* _Your goal_
Could you copy out all of the records below exactly, leaving out every picture?
--------------------
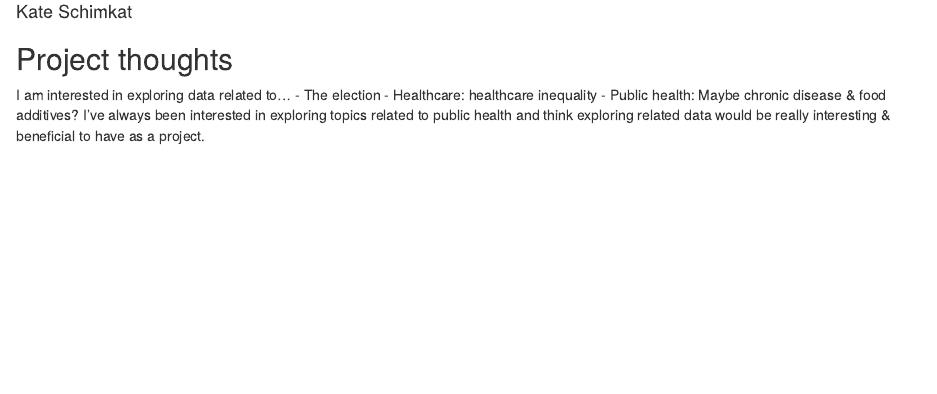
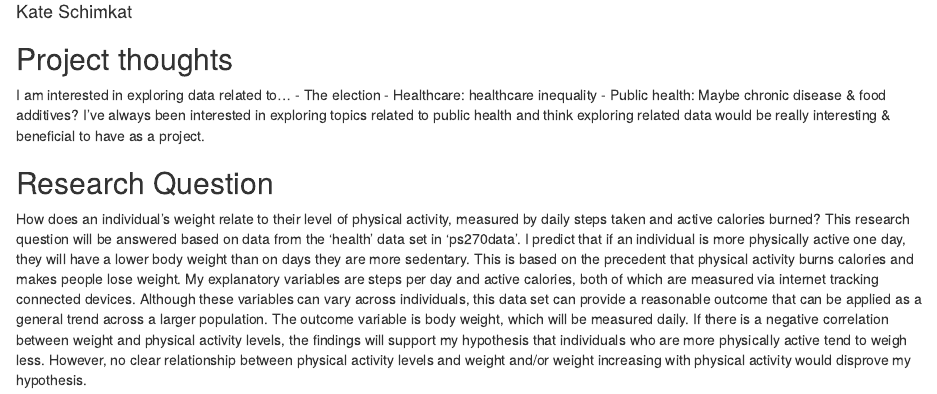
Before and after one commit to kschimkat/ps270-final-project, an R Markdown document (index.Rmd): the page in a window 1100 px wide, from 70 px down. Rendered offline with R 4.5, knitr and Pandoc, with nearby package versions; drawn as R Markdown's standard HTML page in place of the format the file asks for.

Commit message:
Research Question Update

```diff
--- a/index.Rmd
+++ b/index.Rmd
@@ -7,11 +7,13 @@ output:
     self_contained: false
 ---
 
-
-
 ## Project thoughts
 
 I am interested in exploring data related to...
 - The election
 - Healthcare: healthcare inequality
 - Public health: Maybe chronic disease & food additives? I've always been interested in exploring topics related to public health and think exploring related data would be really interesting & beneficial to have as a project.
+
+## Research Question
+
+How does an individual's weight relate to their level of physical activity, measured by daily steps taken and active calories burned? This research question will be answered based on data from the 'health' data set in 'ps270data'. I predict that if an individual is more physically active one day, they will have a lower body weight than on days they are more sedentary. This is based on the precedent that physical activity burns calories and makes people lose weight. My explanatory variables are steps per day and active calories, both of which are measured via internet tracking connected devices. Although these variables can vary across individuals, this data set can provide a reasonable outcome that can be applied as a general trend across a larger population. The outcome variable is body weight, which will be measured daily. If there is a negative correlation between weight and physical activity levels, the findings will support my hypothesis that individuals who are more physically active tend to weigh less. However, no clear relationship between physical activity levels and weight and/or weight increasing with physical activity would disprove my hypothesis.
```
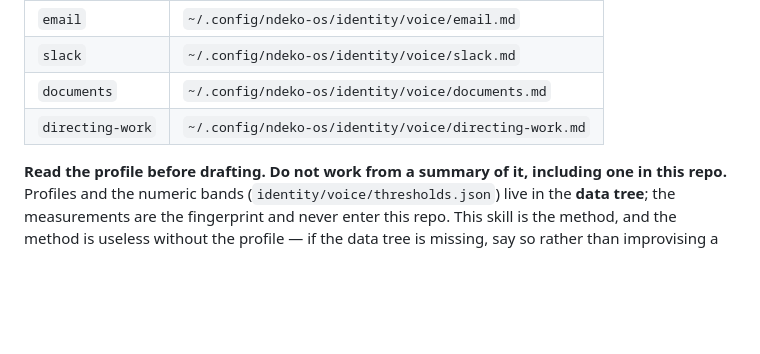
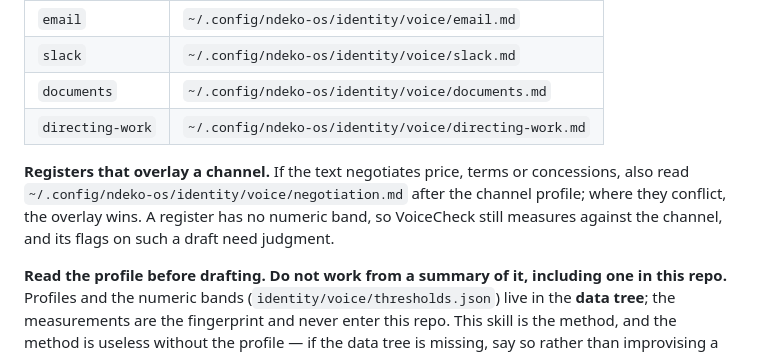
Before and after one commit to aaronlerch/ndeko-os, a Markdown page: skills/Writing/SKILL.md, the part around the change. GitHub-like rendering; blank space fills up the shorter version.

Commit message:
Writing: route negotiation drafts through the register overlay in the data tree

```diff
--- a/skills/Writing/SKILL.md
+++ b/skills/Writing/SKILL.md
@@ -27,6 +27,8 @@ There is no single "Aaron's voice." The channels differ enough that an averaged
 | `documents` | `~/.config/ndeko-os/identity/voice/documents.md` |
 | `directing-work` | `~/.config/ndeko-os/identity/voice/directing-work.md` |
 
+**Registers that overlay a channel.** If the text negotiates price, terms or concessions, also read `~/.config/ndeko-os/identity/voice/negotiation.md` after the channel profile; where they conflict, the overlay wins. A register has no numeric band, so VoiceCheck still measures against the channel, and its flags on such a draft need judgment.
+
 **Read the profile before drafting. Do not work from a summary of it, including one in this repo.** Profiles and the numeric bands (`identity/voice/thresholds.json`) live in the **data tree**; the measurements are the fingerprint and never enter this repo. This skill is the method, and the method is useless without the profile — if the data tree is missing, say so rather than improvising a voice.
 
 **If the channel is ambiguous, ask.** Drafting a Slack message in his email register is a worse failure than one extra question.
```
--------------------
* _Finished exercise_
Before and after one commit to kschimkat/ps270-final-project, an R Markdown document (index.Rmd): the page in a window 1100 px wide, from 70 px down. Rendered offline with R 4.5, knitr and Pandoc, with nearby package versions; drawn as R Markdown's standard HTML page in place of the format the file asks for.

Commit message:
Research Question Update

```diff
--- a/index.Rmd
+++ b/index.Rmd
@@ -7,11 +7,13 @@ output:
     self_contained: false
 ---
 
-
-
 ## Project thoughts
 
 I am interested in exploring data related to...
 - The election
 - Healthcare: healthcare inequality
 - Public health: Maybe chronic disease & food additives? I've always been interested in exploring topics related to public health and think exploring related data would be really interesting & beneficial to have as a project.
+
+## Research Question
+
+How does an individual's weight relate to their level of physical activity, measured by daily steps taken and active calories burned? This research question will be answered based on data from the 'health' data set in 'ps270data'. I predict that if an individual is more physically active one day, they will have a lower body weight than on days they are more sedentary. This is based on the precedent that physical activity burns calories and makes people lose weight. My explanatory variables are steps per day and active calories, both of which are measured via internet tracking connected devices. Although these variables can vary across individuals, this data set can provide a reasonable outcome that can be applied as a general trend across a larger population. The outcome variable is body weight, which will be measured daily. If there is a negative correlation between weight and physical activity levels, the findings will support my hypothesis that individuals who are more physically active tend to weigh less. However, no clear relationship between physical activity levels and weight and/or weight increasing with physical activity would disprove my hypothesis.
```
Before and after one commit to aaronlerch/ndeko-os, a Markdown page: skills/Writing/SKILL.md, the part around the change. GitHub-like rendering; blank space fills up the shorter version.

Commit message:
Writing: route negotiation drafts through the register overlay in the data tree

```diff
--- a/skills/Writing/SKILL.md
+++ b/skills/Writing/SKILL.md
@@ -27,6 +27,8 @@ There is no single "Aaron's voice." The channels differ enough that an averaged
 | `documents` | `~/.config/ndeko-os/identity/voice/documents.md` |
 | `directing-work` | `~/.config/ndeko-os/identity/voice/directing-work.md` |
 
+**Registers that overlay a channel.** If the text negotiates price, terms or concessions, also read `~/.config/ndeko-os/identity/voice/negotiation.md` after the channel profile; where they conflict, the overlay wins. A register has no numeric band, so VoiceCheck still measures against the channel, and its flags on such a draft need judgment.
+
 **Read the profile before drafting. Do not work from a summary of it, including one in this repo.** Profiles and the numeric bands (`identity/voice/thresholds.json`) live in the **data tree**; the measurements are the fingerprint and never enter this repo. This skill is the method, and the method is useless without the profile — if the data tree is missing, say so rather than improvising a voice.
 
 **If the channel is ambiguous, ask.** Drafting a Slack message in his email register is a worse failure than one extra question.
```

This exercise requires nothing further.